“Writers of workers’ comp in the city of New York or Chicago or D.C, or L.A., they’re looking very closely at their modeled loss estimates for terrorism. They look at their portfolio of insureds in those areas,” Marsh’s Flatt said. “They estimate worst‑case scenario of what a terrorist event could cost them from a loss perspective. They manage what they’re willing to write based on that analysis. It’s the large cities or the geographical locations that are considered prime terrorist targets that are being affected the most.”
If TRIA is not reauthorized by, say, mid-February, workers’ compensation issue could arise, according to USI’s Scott. “I think it could become a problem for major urban areas, and especially for some of the smaller carriers that have lower attachment points,” he said.
“Ultimately it’s going to depend on what Congress does.” said Walls. “The reality for the workers’ comp industry, compared to other lines of property/casualty coverages, is that the policies are already on the books. The coverages are already there.”
Walls said most carriers aren’t going to walk away from business because TRIA won’t be there.
New York’s Financial Services Superintendent Benjamin Lawsky has directed insurers, including workers’ compensation writers, in the state to submit information on how they are responding to the expiration of TRIA. The regulator is asking whether the insurers plan to non-renew any policies that are subject to coverage under TRIA, limit writing of new business for any lines of business, or take any rate action for any lines of business or geographical areas.
Insurance company rating agency A.M. Best has said that does not see a need for any rating actions on insurers it previously tagged as “over-reliant upon [TRIA].” The rating agency said it reviewed action plans from those carriers that addressed what they would do if TRIA was not renewed, and concluded that “sufficient mitigation initiatives were developed to avoid a material impact on a rating unit’s financial strength.”
- Conn. Regulator: TRIA Renewal Must Be a Top Priority for New Congress
- New York Regulator Surveying Insurers on TRIA Risk
- Risk Managers: Loss of TRIA Would Limit, Possibly End, Terrorism Coverage
- Stakes for P/C Insurers ‘High’ If Congress Shifts TRIA Burden: Moody’s

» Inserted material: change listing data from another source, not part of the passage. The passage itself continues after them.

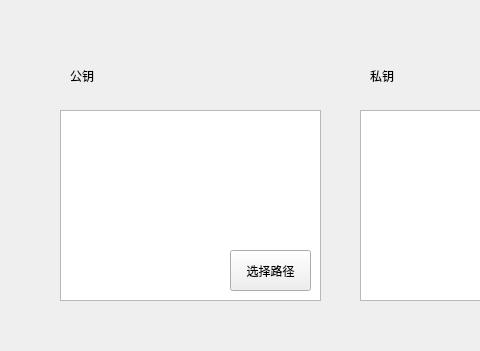
Old version of the form UI_Files/ApplyFor.ui in the repository ZxxWs/CA_System; both pictures show x 0 to 480 and y 210 to 561 of the 1140 by 692 pixel window.
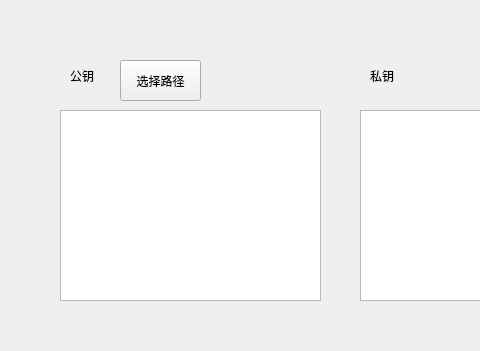
New version of the form.

Diff of the .ui file:
```diff
--- a/UI_Files/ApplyFor.ui
+++ b/UI_Files/ApplyFor.ui
@@ -176,8 +176,8 @@
   <widget class="QPushButton" name="ButtonSelectPublicKeyPath">
    <property name="geometry">
     <rect>
-     <x>230</x>
-     <y>460</y>
+     <x>120</x>
+     <y>270</y>
      <width>81</width>
      <height>41</height>
     </rect>
```
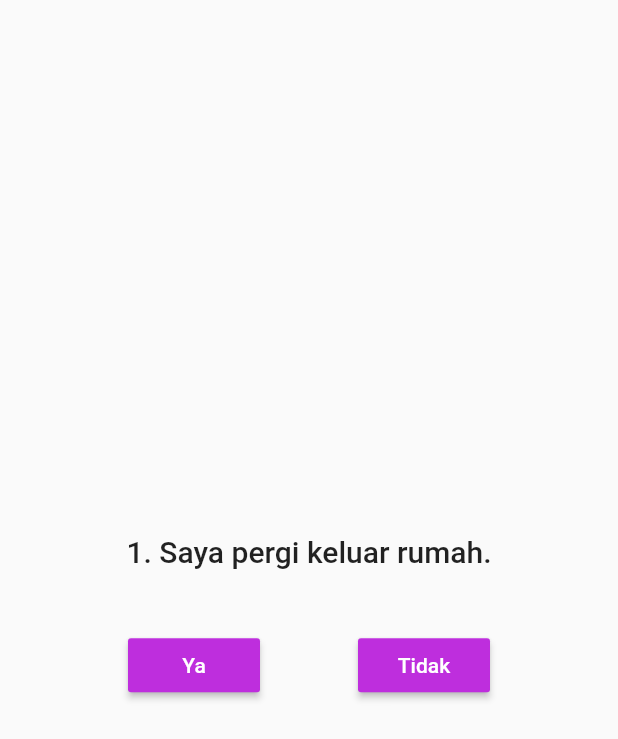
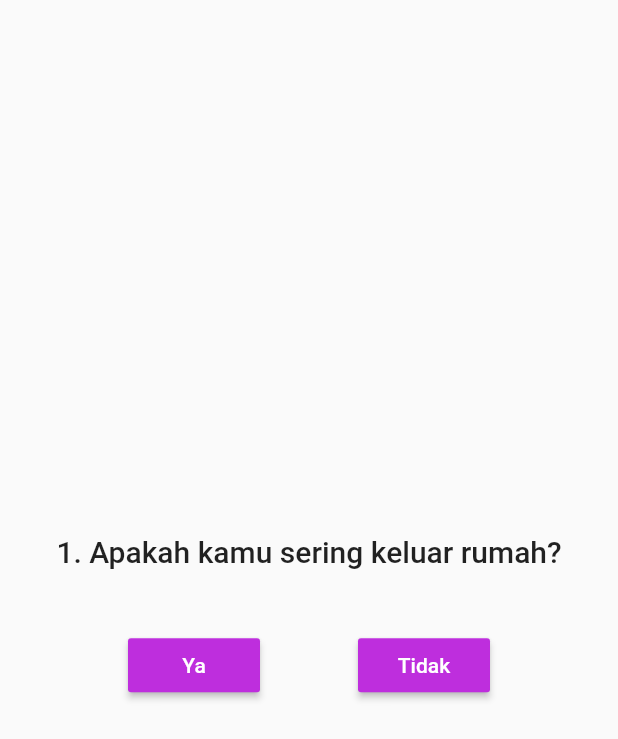
Before and after one commit to hariyanuar/covid_19, a Flutter app: the QuestionsPage screen opened by its route, on a phone screen of 412 x 824 dp. Shown: the top 739 px of the screen. Run offline on Flutter 3.47's test engine with Material 2 defaults, Android fonts, the phone set to English and light mode, and no system bars.

Commit message:
- Added image classification feature - Improved questions grammar - Added copyright

```diff
--- a/lib/questions_page.dart
+++ b/lib/questions_page.dart
@@ -7,27 +7,27 @@ class QuestionsPage extends StatefulWidget {
 
 class _QuestionsPageState extends State<QuestionsPage> {
   Map<int, String> questions = {
-    1: "Saya pergi keluar rumah.",
-    2: "Saya menggunakan transportasi umum: online, angkot, bus, taksi, kereta api.",
-    3: "Saya tidak memakai masker pada saat berkumpul dengan orang lain.",
-    4: "Saya berjabat tangan dengan orang lain",
-    5: "Saya tidak membersihkan tangan dengan hand sanitizer",
-    6: "Saya menyentuh benda/uang juga yang disentuh oleh orang lain",
-    7: "Saya tidak menjaga jarak 1,5 meter dengan orang lain ketika: belanja, bekerja, belajar, ibadah",
-    8: "Saya makan diluar rumah (warung/restaurant)",
-    9: "Saya tidak minum & cuci tangan dengan sabun setelah tiba di tujuan",
-    10: "Saya berada di wilayah keluharan tempat pasien tertular",
-    11: "Saya tidak pasang hand sanitizer di depan pintuk masuk, untuk bersihkan tangan sebelum pegang gagang pintu",
-    12: "Saya tidak mencuci tangan dengan sabun setelah tiba di rumah",
-    13: "Saya tidak menyediakan tissue basah/antiseptic bagi keluarga di rumah",
-    14: "Saya tidak segera merendam baju & celana bekas pakai di luar rumah kedalam air panas /sabun",
-    15: "Saya tidak segera mandi keramas setelah saya tiba di rumah",
-    16: "Saya tidak mensosialisasikan check list penilaian resiko pribadi ini kepada keluarga di rumah",
-    17: "Saya dalam sehari tidak kena cahaya matahari minimal 15 menit",
-    18: "Saya tidak jalan kaki / berolahraga minimal 30 menit setiap hari",
-    19: "Saya jarang minum Vitamin C & E dan kurang tidur",
-    20: "Usia saya diatas 60 Tahun",
-    21: "Saya mempunyai penyakit: Jantung/diabetes/gangguan pernafasan kronik",
+    1: "Apakah kamu sering keluar rumah?",
+    2: "Apakah kamu sering menggunakan transportasi umum seperti angkot, bus, dll?",
+    3: "Apakah kamu tidak memakai masker saat berkumpul dengan orang lain?",
+    4: "Apakah kamu tidak mencuci tangan setelah berjabat tangan dengan orang lain?",
+    5: "Apakah kamu tidak menggunakan hand sanitizer?",
+    6: "Apakah kamu sering menyentuh benda yang disentuh orang lain?",
+    7: "Apakah kamu tidak menjaga jarak, setidaknya 1,5 meter saat berkumpul dengan orang lain",
+    8: "Apakah kamu sering makan di luar rumah? Seperti restoran, warteg, dll",
+    9: "Apakah kamu tidak minum air hangat dan cuci tangan setelah melakukan perjalanan?",
+    10: "Apakah ada orang yang tertular di kelurahan yang kamu tinggali?",
+    11: "Apakah kamu tidak memasang hand sanitizer di depan pintu masuk, untuk membersihkan tangan sebelum memegang gagang pintu?",
+    12: "Apakah kamu tidak mencuci tangan setelah sampai di rumah?",
+    13: "Apakah kamu tidak menyediakan sabun cuci tangan/hand sanitizer untu kkeluarga di rumah?",
+    14: "Apakah kamu tidak segera meredam baju/celana ke dalam air hangat/air sabun yang bekas dipakai keluar?",
+    15: "Apakah kamu tidak segera mandi keramas sesaat tiba sampai di rumah?",
+    16: "Apakah kamu tidak mensosialisasikan check list penilaian resiko pribadi ini kepada keluarga di rumah",
+    17: "Apakah kamu tidak terkena cahaya matahari (setidaknya 15 menit) dalam sehari?",
+    18: "Apakah kamu tidak olahraga minimal 30 menit setiap hari?",
+    19: "Apakah kamu jarang mengkonsumsi vitamin C & E dan kekurangan tidur?",
+    20: "apakah kamu berusia di atas 60 tahun?",
+    21: "Apakah kamu mempunyai riwayat penyakit: Jantung/Diabetes/Gangguan Pernafasan Kronik?",
   };
 
   Map<int, bool> answers = new Map<int, bool>();
--- a/pubspec.yaml
+++ b/pubspec.yaml
@@ -47,6 +47,9 @@ flutter:
 
   assets:
     - assets/icons/coronavirus.png
+    - assets/icons/healthy.png
+    - assets/icons/cautious.png
+    - assets/icons/risky.png
 
   # An image asset can refer to one or more resolution-specific "variants", see
   # https://flutter.dev/assets-and-images/#resolution-aware.
```
Also changed, not shown: lib/main.dart (+16 -3 lines), lib/result_page.dart (+39 -11 lines), assets/icons/cautious.png (added), assets/icons/healthy.png (added), assets/icons/risky.png (added).
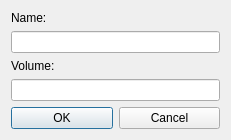
Before: the Qt Designer form DCGUI/Windows/StorageDialog.ui in DanielZorin/DataCenters, drawn with Qt 5.
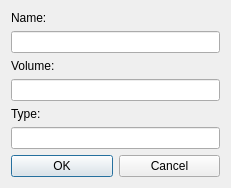
After: the same form once the commit is applied.

What changed in the file:
```diff
--- a/DCGUI/Windows/StorageDialog.ui
+++ b/DCGUI/Windows/StorageDialog.ui
@@ -7,7 +7,7 @@
     <x>0</x>
     <y>0</y>
     <width>231</width>
-    <height>139</height>
+    <height>184</height>
    </rect>
   </property>
   <property name="windowTitle">
@@ -86,6 +86,16 @@
        </item>
       </layout>
      </item>
+     <item>
+      <widget class="QLabel" name="typelabel">
+       <property name="text">
+        <string>Type:</string>
+       </property>
+      </widget>
+     </item>
+     <item>
+      <widget class="QLineEdit" name="type"/>
+     </item>
      <item>
       <layout class="QHBoxLayout" name="horizontalLayout">
        <item>
```
Left out of the diff: 2 changed lines with no effect on the pictures.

- Private Market Will Dry Up If Federal Terrorism Insurance Not Renewed: Aon
- Senate Fails to Renew Terrorism Insurance
Was this article valuable?
Here are more articles you may enjoy.